◆ **Instructions to follow**: A faithful copy without images is required: write out all the records exactly.

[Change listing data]
--- START ---
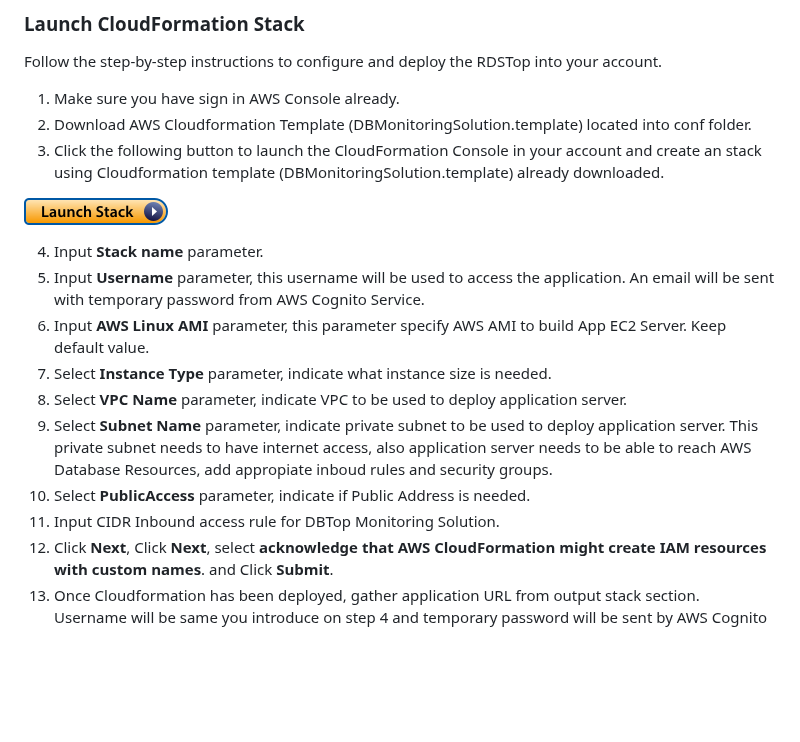
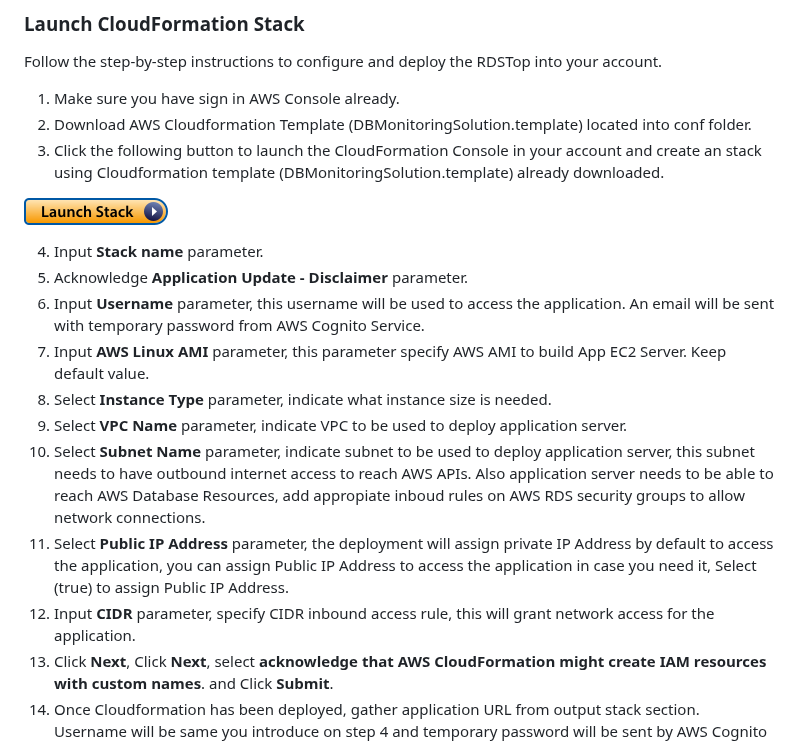
Before and after one commit to snunezcode/db-top-monitoring, a Markdown page: README.md, the part around one of its changes. Drawn GitHub-style; blank space fills up the shorter version.

```diff
--- a/README.md
+++ b/README.md
@@ -146,12 +146,13 @@ Follow the step-by-step instructions to configure and deploy the RDSTop into you
 
 4. Input **Stack name** parameter.
+5. Acknowledge **Application Update - Disclaimer** parameter.
 5. Input **Username** parameter, this username will be used to access the application. An email will be sent with temporary password from AWS Cognito Service.
 6. Input **AWS Linux AMI** parameter, this parameter specify AWS AMI to build App EC2 Server. Keep default value.
 7. Select **Instance Type** parameter, indicate what instance size is needed.
 8. Select **VPC Name** parameter, indicate VPC to be used to deploy application server.
-9. Select **Subnet Name** parameter, indicate private subnet to be used to deploy application server. This private subnet needs to have internet access, also application server needs to be able to reach AWS Database Resources, add appropiate inboud rules and security groups.
-10. Select **PublicAccess** parameter, indicate if Public Address is needed.
-11. Input CIDR Inbound access rule for DBTop Monitoring Solution.
+9. Select **Subnet Name** parameter, indicate subnet to be used to deploy application server, this subnet needs to have outbound internet access to reach AWS APIs. Also application server needs to be able to reach AWS Database Resources, add appropiate inboud rules on AWS RDS security groups to allow network connections.
+10. Select **Public IP Address** parameter, the deployment will assign private IP Address by default to access the application, you can assign Public IP Address to access the application in case you need it, Select (true) to assign Public IP Address.
+11. Input **CIDR** parameter, specify CIDR inbound access rule, this will grant network access for the application.
 12. Click **Next**, Click **Next**, select **acknowledge that AWS CloudFormation might create IAM resources with custom names**. and Click **Submit**.
 13. Once Cloudformation has been deployed, gather application URL from output stack section. Username will be same you introduce on step 4 and temporary password will be sent by AWS Cognito Service.
 14. Application deployment will take around 5 minutes to be completed.
```
Also changed, not shown: other parts of README.md (+1 -1 lines).
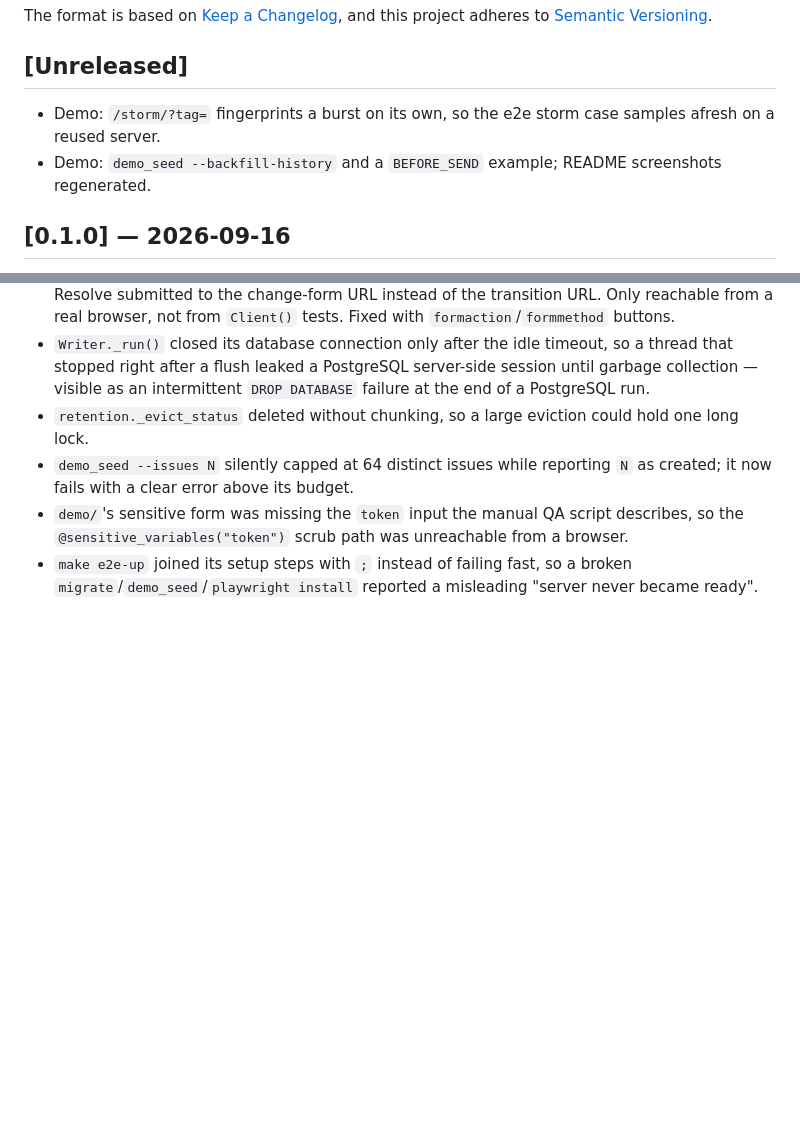
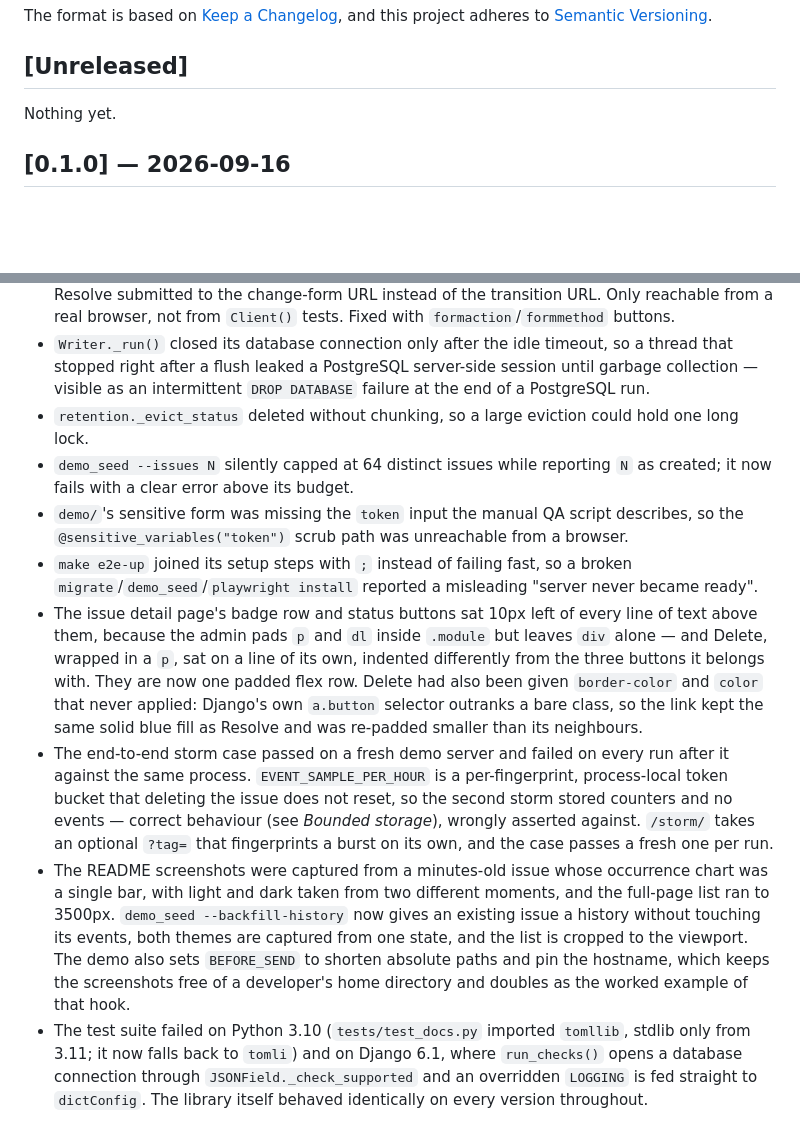
Before and after one commit to korkholeh/django-admin-errors, a Markdown page: CHANGELOG.md, 2 parts joined by grey strips. Rendered like a GitHub page; blank space fills up the shorter version.

Commit message:
docs: fold the post-tag fixes into the 0.1.0 release notes
Nothing has been published, so every fix made after the release notes were
first written still belongs to 0.1.0 rather than to an [Unreleased] section
above it — otherwise the package would ship newer than its own changelog
describes.

Moves the demo storm tag and the screenshot work into "Fixed before release",
and adds the two entries that were never written down: the issue header's
misaligned badge and button rows (with Delete finally styled as the
destructive action it is), and the test-suite failures on Python 3.10 and
Django 6.1. [Unreleased] goes back to its placeholder.

Claude-Session: https://claude.ai/code/session_014hkeLoHkYv3aLxd7oZ3fMC

```diff
--- a/CHANGELOG.md
+++ b/CHANGELOG.md
@@ -8,8 +8,7 @@ adheres to [Semantic Versioning](https://semver.org/spec/v2.0.0.html).
 
 ## [Unreleased]
 
-- Demo: `/storm/?tag=` fingerprints a burst on its own, so the e2e storm case samples afresh on a reused server.
-- Demo: `demo_seed --backfill-history` and a `BEFORE_SEND` example; README screenshots regenerated.
+Nothing yet.
 
 ## [0.1.0] — 2026-09-16
 
@@ -226,3 +225,24 @@ one marks a trap worth knowing about.
   `@sensitive_variables("token")` scrub path was unreachable from a browser.
 - `make e2e-up` joined its setup steps with `;` instead of failing fast, so a broken
   `migrate`/`demo_seed`/`playwright install` reported a misleading "server never became ready".
+- The issue detail page's badge row and status buttons sat 10px left of every line of text above
+  them, because the admin pads `p` and `dl` inside `.module` but leaves `div` alone — and Delete,
+  wrapped in a `p`, sat on a line of its own, indented differently from the three buttons it
+  belongs with. They are now one padded flex row. Delete had also been given `border-color` and
+  `color` that never applied: Django's own `a.button` selector outranks a bare class, so the link
+  kept the same solid blue fill as Resolve and was re-padded smaller than its neighbours.
+- The end-to-end storm case passed on a fresh demo server and failed on every run after it against
+  the same process. `EVENT_SAMPLE_PER_HOUR` is a per-fingerprint, process-local token bucket that
+  deleting the issue does not reset, so the second storm stored counters and no events — correct
+  behaviour (see *Bounded storage*), wrongly asserted against. `/storm/` takes an optional `?tag=`
+  that fingerprints a burst on its own, and the case passes a fresh one per run.
+- The README screenshots were captured from a minutes-old issue whose occurrence chart was a
+  single bar, with light and dark taken from two different moments, and the full-page list ran to
+  3500px. `demo_seed --backfill-history` now gives an existing issue a history without touching its
+  events, both themes are captured from one state, and the list is cropped to the viewport. The
+  demo also sets `BEFORE_SEND` to shorten absolute paths and pin the hostname, which keeps the
+  screenshots free of a developer's home directory and doubles as the worked example of that hook.
+- The test suite failed on Python 3.10 (`tests/test_docs.py` imported `tomllib`, stdlib only from
+  3.11; it now falls back to `tomli`) and on Django 6.1, where `run_checks()` opens a database
+  connection through `JSONField._check_supported` and an overridden `LOGGING` is fed straight to
+  `dictConfig`. The library itself behaved identically on every version throughout.
```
--- END ---
◆ **Response to the exercise**:
Before and after one commit to snunezcode/db-top-monitoring, a Markdown page: README.md, the part around one of its changes. Drawn GitHub-style; blank space fills up the shorter version.

```diff
--- a/README.md
+++ b/README.md
@@ -146,12 +146,13 @@ Follow the step-by-step instructions to configure and deploy the RDSTop into you
 
 4. Input **Stack name** parameter.
+5. Acknowledge **Application Update - Disclaimer** parameter.
 5. Input **Username** parameter, this username will be used to access the application. An email will be sent with temporary password from AWS Cognito Service.
 6. Input **AWS Linux AMI** parameter, this parameter specify AWS AMI to build App EC2 Server. Keep default value.
 7. Select **Instance Type** parameter, indicate what instance size is needed.
 8. Select **VPC Name** parameter, indicate VPC to be used to deploy application server.
-9. Select **Subnet Name** parameter, indicate private subnet to be used to deploy application server. This private subnet needs to have internet access, also application server needs to be able to reach AWS Database Resources, add appropiate inboud rules and security groups.
-10. Select **PublicAccess** parameter, indicate if Public Address is needed.
-11. Input CIDR Inbound access rule for DBTop Monitoring Solution.
+9. Select **Subnet Name** parameter, indicate subnet to be used to deploy application server, this subnet needs to have outbound internet access to reach AWS APIs. Also application server needs to be able to reach AWS Database Resources, add appropiate inboud rules on AWS RDS security groups to allow network connections.
+10. Select **Public IP Address** parameter, the deployment will assign private IP Address by default to access the application, you can assign Public IP Address to access the application in case you need it, Select (true) to assign Public IP Address.
+11. Input **CIDR** parameter, specify CIDR inbound access rule, this will grant network access for the application.
 12. Click **Next**, Click **Next**, select **acknowledge that AWS CloudFormation might create IAM resources with custom names**. and Click **Submit**.
 13. Once Cloudformation has been deployed, gather application URL from output stack section. Username will be same you introduce on step 4 and temporary password will be sent by AWS Cognito Service.
 14. Application deployment will take around 5 minutes to be completed.
```
Also changed, not shown: other parts of README.md (+1 -1 lines).
Before and after one commit to korkholeh/django-admin-errors, a Markdown page: CHANGELOG.md, 2 parts joined by grey strips. Rendered like a GitHub page; blank space fills up the shorter version.

Commit message:
docs: fold the post-tag fixes into the 0.1.0 release notes
Nothing has been published, so every fix made after the release notes were
first written still belongs to 0.1.0 rather than to an [Unreleased] section
above it — otherwise the package would ship newer than its own changelog
describes.

Moves the demo storm tag and the screenshot work into "Fixed before release",
and adds the two entries that were never written down: the issue header's
misaligned badge and button rows (with Delete finally styled as the
destructive action it is), and the test-suite failures on Python 3.10 and
Django 6.1. [Unreleased] goes back to its placeholder.

Claude-Session: https://claude.ai/code/session_014hkeLoHkYv3aLxd7oZ3fMC

```diff
--- a/CHANGELOG.md
+++ b/CHANGELOG.md
@@ -8,8 +8,7 @@ adheres to [Semantic Versioning](https://semver.org/spec/v2.0.0.html).
 
 ## [Unreleased]
 
-- Demo: `/storm/?tag=` fingerprints a burst on its own, so the e2e storm case samples afresh on a reused server.
-- Demo: `demo_seed --backfill-history` and a `BEFORE_SEND` example; README screenshots regenerated.
+Nothing yet.
 
 ## [0.1.0] — 2026-09-16
 
@@ -226,3 +225,24 @@ one marks a trap worth knowing about.
   `@sensitive_variables("token")` scrub path was unreachable from a browser.
 - `make e2e-up` joined its setup steps with `;` instead of failing fast, so a broken
   `migrate`/`demo_seed`/`playwright install` reported a misleading "server never became ready".
+- The issue detail page's badge row and status buttons sat 10px left of every line of text above
+  them, because the admin pads `p` and `dl` inside `.module` but leaves `div` alone — and Delete,
+  wrapped in a `p`, sat on a line of its own, indented differently from the three buttons it
+  belongs with. They are now one padded flex row. Delete had also been given `border-color` and
+  `color` that never applied: Django's own `a.button` selector outranks a bare class, so the link
+  kept the same solid blue fill as Resolve and was re-padded smaller than its neighbours.
+- The end-to-end storm case passed on a fresh demo server and failed on every run after it against
+  the same process. `EVENT_SAMPLE_PER_HOUR` is a per-fingerprint, process-local token bucket that
+  deleting the issue does not reset, so the second storm stored counters and no events — correct
+  behaviour (see *Bounded storage*), wrongly asserted against. `/storm/` takes an optional `?tag=`
+  that fingerprints a burst on its own, and the case passes a fresh one per run.
+- The README screenshots were captured from a minutes-old issue whose occurrence chart was a
+  single bar, with light and dark taken from two different moments, and the full-page list ran to
+  3500px. `demo_seed --backfill-history` now gives an existing issue a history without touching its
+  events, both themes are captured from one state, and the list is cropped to the viewport. The
+  demo also sets `BEFORE_SEND` to shorten absolute paths and pin the hostname, which keeps the
+  screenshots free of a developer's home directory and doubles as the worked example of that hook.
+- The test suite failed on Python 3.10 (`tests/test_docs.py` imported `tomllib`, stdlib only from
+  3.11; it now falls back to `tomli`) and on Django 6.1, where `run_checks()` opens a database
+  connection through `JSONField._check_supported` and an overridden `LOGGING` is fed straight to
+  `dictConfig`. The library itself behaved identically on every version throughout.
```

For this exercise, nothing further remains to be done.